Stored data>
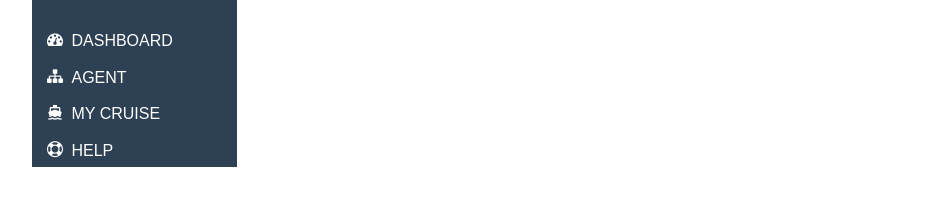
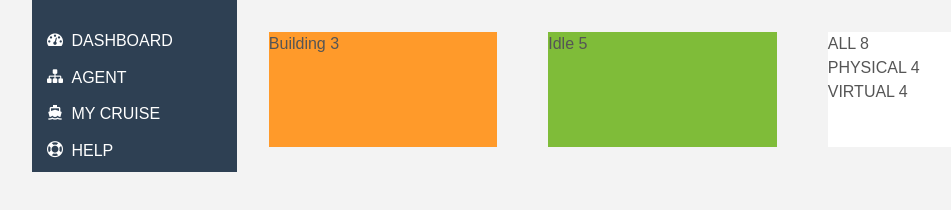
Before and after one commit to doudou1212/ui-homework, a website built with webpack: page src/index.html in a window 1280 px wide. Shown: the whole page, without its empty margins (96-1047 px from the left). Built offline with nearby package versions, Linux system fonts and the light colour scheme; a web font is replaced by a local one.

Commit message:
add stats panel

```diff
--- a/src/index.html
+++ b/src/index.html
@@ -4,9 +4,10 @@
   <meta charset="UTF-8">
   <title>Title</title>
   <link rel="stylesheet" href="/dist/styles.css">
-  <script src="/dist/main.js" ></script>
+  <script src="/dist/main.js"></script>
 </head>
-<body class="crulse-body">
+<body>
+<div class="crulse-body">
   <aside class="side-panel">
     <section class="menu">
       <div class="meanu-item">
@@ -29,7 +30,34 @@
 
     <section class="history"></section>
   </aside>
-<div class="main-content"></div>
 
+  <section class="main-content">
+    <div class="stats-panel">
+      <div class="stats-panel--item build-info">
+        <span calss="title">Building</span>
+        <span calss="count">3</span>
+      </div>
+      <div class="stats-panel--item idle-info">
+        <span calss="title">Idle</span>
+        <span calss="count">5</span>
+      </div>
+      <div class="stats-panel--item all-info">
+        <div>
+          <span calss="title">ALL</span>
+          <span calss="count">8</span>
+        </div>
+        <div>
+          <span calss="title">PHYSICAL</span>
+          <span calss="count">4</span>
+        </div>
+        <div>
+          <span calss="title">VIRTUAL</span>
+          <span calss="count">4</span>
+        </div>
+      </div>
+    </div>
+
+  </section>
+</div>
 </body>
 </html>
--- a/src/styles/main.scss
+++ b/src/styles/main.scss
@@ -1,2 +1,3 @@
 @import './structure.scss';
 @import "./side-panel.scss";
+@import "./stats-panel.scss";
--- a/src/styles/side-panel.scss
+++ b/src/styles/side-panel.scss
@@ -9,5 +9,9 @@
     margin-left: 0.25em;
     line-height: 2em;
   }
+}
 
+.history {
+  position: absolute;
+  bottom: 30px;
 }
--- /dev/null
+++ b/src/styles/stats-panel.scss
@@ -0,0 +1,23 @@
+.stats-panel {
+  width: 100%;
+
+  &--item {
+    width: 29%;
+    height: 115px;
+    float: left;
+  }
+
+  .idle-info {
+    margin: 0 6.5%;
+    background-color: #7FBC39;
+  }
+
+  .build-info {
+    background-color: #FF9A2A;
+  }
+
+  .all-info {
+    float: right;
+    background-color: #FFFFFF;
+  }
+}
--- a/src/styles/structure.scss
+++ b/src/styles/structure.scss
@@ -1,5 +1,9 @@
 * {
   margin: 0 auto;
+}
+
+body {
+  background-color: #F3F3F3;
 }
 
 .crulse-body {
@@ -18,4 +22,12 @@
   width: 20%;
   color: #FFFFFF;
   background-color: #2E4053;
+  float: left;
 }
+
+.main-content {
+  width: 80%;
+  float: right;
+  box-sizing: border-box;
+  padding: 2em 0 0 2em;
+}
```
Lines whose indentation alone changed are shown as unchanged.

Exercise directions> Which lines of the data include the word "float"? Copy each one.

Answer to the problem>
+    float: left;
+    float: right;
+  float: left;
+  float: right;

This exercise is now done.